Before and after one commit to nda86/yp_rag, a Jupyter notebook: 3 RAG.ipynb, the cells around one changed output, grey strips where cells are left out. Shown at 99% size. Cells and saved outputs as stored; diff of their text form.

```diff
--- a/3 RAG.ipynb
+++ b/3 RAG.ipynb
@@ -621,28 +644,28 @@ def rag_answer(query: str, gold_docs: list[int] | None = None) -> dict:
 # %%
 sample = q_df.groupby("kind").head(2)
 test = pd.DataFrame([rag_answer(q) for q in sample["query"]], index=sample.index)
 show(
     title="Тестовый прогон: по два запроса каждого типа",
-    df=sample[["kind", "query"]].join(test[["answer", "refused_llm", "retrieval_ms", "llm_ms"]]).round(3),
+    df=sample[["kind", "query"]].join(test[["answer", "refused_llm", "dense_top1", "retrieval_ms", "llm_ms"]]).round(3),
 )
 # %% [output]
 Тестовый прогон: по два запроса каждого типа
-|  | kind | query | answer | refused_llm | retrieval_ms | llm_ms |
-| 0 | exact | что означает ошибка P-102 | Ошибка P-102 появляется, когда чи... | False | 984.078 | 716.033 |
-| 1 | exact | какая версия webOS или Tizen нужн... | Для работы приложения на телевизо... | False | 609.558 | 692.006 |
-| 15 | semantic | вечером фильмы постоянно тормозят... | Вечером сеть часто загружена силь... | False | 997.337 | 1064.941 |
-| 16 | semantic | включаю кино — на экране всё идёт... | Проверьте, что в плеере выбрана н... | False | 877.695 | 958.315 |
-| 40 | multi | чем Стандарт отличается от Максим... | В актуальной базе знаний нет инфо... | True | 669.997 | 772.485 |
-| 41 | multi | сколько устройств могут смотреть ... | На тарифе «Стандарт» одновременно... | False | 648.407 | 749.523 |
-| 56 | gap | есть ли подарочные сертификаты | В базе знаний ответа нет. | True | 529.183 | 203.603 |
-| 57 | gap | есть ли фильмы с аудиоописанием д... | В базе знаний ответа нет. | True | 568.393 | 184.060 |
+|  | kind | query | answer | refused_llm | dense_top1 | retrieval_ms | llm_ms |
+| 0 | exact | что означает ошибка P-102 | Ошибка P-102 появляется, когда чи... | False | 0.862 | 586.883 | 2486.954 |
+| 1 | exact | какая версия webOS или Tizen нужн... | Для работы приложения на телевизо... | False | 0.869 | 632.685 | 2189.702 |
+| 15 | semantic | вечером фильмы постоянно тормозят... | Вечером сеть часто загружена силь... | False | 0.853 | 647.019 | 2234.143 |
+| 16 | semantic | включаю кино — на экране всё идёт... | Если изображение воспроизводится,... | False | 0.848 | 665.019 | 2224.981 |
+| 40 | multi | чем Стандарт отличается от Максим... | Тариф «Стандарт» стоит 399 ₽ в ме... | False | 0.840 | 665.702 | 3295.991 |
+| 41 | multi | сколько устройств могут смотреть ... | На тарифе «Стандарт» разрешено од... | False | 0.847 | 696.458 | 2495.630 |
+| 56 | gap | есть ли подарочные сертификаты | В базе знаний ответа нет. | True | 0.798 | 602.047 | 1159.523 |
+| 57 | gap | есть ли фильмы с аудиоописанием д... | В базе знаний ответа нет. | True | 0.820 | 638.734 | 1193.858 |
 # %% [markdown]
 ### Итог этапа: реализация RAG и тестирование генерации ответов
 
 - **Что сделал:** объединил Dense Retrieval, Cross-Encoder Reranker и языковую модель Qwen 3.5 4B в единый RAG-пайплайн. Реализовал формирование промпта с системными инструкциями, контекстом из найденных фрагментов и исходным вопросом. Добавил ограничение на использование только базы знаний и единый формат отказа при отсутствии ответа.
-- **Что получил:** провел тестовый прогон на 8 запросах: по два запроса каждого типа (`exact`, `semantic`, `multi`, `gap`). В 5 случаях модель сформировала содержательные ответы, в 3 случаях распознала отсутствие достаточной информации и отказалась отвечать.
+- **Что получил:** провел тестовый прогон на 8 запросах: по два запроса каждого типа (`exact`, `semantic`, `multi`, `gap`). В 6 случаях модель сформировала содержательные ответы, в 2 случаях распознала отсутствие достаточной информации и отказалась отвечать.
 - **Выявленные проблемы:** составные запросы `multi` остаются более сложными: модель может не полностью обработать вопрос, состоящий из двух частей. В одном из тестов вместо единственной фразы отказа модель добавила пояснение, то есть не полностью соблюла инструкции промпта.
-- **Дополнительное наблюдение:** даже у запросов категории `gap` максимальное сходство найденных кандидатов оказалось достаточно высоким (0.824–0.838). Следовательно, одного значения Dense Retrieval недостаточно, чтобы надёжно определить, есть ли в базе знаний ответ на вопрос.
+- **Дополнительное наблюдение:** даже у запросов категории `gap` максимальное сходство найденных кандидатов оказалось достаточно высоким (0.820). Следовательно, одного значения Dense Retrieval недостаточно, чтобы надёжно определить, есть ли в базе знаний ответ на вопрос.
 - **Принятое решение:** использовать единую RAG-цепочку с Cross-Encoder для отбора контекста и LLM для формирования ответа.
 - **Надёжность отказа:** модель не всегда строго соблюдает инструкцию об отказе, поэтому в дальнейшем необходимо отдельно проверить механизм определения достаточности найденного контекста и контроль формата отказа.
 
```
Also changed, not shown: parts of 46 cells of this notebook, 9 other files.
---*---
• [The problem]:
Once more, write out the records exactly as they are.

• [Task output]:
Before and after one commit to nda86/yp_rag, a Jupyter notebook: 3 RAG.ipynb, the cells around one changed output, grey strips where cells are left out. Shown at 99% size. Cells and saved outputs as stored; diff of their text form.

```diff
--- a/3 RAG.ipynb
+++ b/3 RAG.ipynb
@@ -621,28 +644,28 @@ def rag_answer(query: str, gold_docs: list[int] | None = None) -> dict:
 # %%
 sample = q_df.groupby("kind").head(2)
 test = pd.DataFrame([rag_answer(q) for q in sample["query"]], index=sample.index)
 show(
     title="Тестовый прогон: по два запроса каждого типа",
-    df=sample[["kind", "query"]].join(test[["answer", "refused_llm", "retrieval_ms", "llm_ms"]]).round(3),
+    df=sample[["kind", "query"]].join(test[["answer", "refused_llm", "dense_top1", "retrieval_ms", "llm_ms"]]).round(3),
 )
 # %% [output]
 Тестовый прогон: по два запроса каждого типа
-|  | kind | query | answer | refused_llm | retrieval_ms | llm_ms |
-| 0 | exact | что означает ошибка P-102 | Ошибка P-102 появляется, когда чи... | False | 984.078 | 716.033 |
-| 1 | exact | какая версия webOS или Tizen нужн... | Для работы приложения на телевизо... | False | 609.558 | 692.006 |
-| 15 | semantic | вечером фильмы постоянно тормозят... | Вечером сеть часто загружена силь... | False | 997.337 | 1064.941 |
-| 16 | semantic | включаю кино — на экране всё идёт... | Проверьте, что в плеере выбрана н... | False | 877.695 | 958.315 |
-| 40 | multi | чем Стандарт отличается от Максим... | В актуальной базе знаний нет инфо... | True | 669.997 | 772.485 |
-| 41 | multi | сколько устройств могут смотреть ... | На тарифе «Стандарт» одновременно... | False | 648.407 | 749.523 |
-| 56 | gap | есть ли подарочные сертификаты | В базе знаний ответа нет. | True | 529.183 | 203.603 |
-| 57 | gap | есть ли фильмы с аудиоописанием д... | В базе знаний ответа нет. | True | 568.393 | 184.060 |
+|  | kind | query | answer | refused_llm | dense_top1 | retrieval_ms | llm_ms |
+| 0 | exact | что означает ошибка P-102 | Ошибка P-102 появляется, когда чи... | False | 0.862 | 586.883 | 2486.954 |
+| 1 | exact | какая версия webOS или Tizen нужн... | Для работы приложения на телевизо... | False | 0.869 | 632.685 | 2189.702 |
+| 15 | semantic | вечером фильмы постоянно тормозят... | Вечером сеть часто загружена силь... | False | 0.853 | 647.019 | 2234.143 |
+| 16 | semantic | включаю кино — на экране всё идёт... | Если изображение воспроизводится,... | False | 0.848 | 665.019 | 2224.981 |
+| 40 | multi | чем Стандарт отличается от Максим... | Тариф «Стандарт» стоит 399 ₽ в ме... | False | 0.840 | 665.702 | 3295.991 |
+| 41 | multi | сколько устройств могут смотреть ... | На тарифе «Стандарт» разрешено од... | False | 0.847 | 696.458 | 2495.630 |
+| 56 | gap | есть ли подарочные сертификаты | В базе знаний ответа нет. | True | 0.798 | 602.047 | 1159.523 |
+| 57 | gap | есть ли фильмы с аудиоописанием д... | В базе знаний ответа нет. | True | 0.820 | 638.734 | 1193.858 |
 # %% [markdown]
 ### Итог этапа: реализация RAG и тестирование генерации ответов
 
 - **Что сделал:** объединил Dense Retrieval, Cross-Encoder Reranker и языковую модель Qwen 3.5 4B в единый RAG-пайплайн. Реализовал формирование промпта с системными инструкциями, контекстом из найденных фрагментов и исходным вопросом. Добавил ограничение на использование только базы знаний и единый формат отказа при отсутствии ответа.
-- **Что получил:** провел тестовый прогон на 8 запросах: по два запроса каждого типа (`exact`, `semantic`, `multi`, `gap`). В 5 случаях модель сформировала содержательные ответы, в 3 случаях распознала отсутствие достаточной информации и отказалась отвечать.
+- **Что получил:** провел тестовый прогон на 8 запросах: по два запроса каждого типа (`exact`, `semantic`, `multi`, `gap`). В 6 случаях модель сформировала содержательные ответы, в 2 случаях распознала отсутствие достаточной информации и отказалась отвечать.
 - **Выявленные проблемы:** составные запросы `multi` остаются более сложными: модель может не полностью обработать вопрос, состоящий из двух частей. В одном из тестов вместо единственной фразы отказа модель добавила пояснение, то есть не полностью соблюла инструкции промпта.
-- **Дополнительное наблюдение:** даже у запросов категории `gap` максимальное сходство найденных кандидатов оказалось достаточно высоким (0.824–0.838). Следовательно, одного значения Dense Retrieval недостаточно, чтобы надёжно определить, есть ли в базе знаний ответ на вопрос.
+- **Дополнительное наблюдение:** даже у запросов категории `gap` максимальное сходство найденных кандидатов оказалось достаточно высоким (0.820). Следовательно, одного значения Dense Retrieval недостаточно, чтобы надёжно определить, есть ли в базе знаний ответ на вопрос.
 - **Принятое решение:** использовать единую RAG-цепочку с Cross-Encoder для отбора контекста и LLM для формирования ответа.
 - **Надёжность отказа:** модель не всегда строго соблюдает инструкцию об отказе, поэтому в дальнейшем необходимо отдельно проверить механизм определения достаточности найденного контекста и контроль формата отказа.
 
```
Also changed, not shown: parts of 46 cells of this notebook, 9 other files.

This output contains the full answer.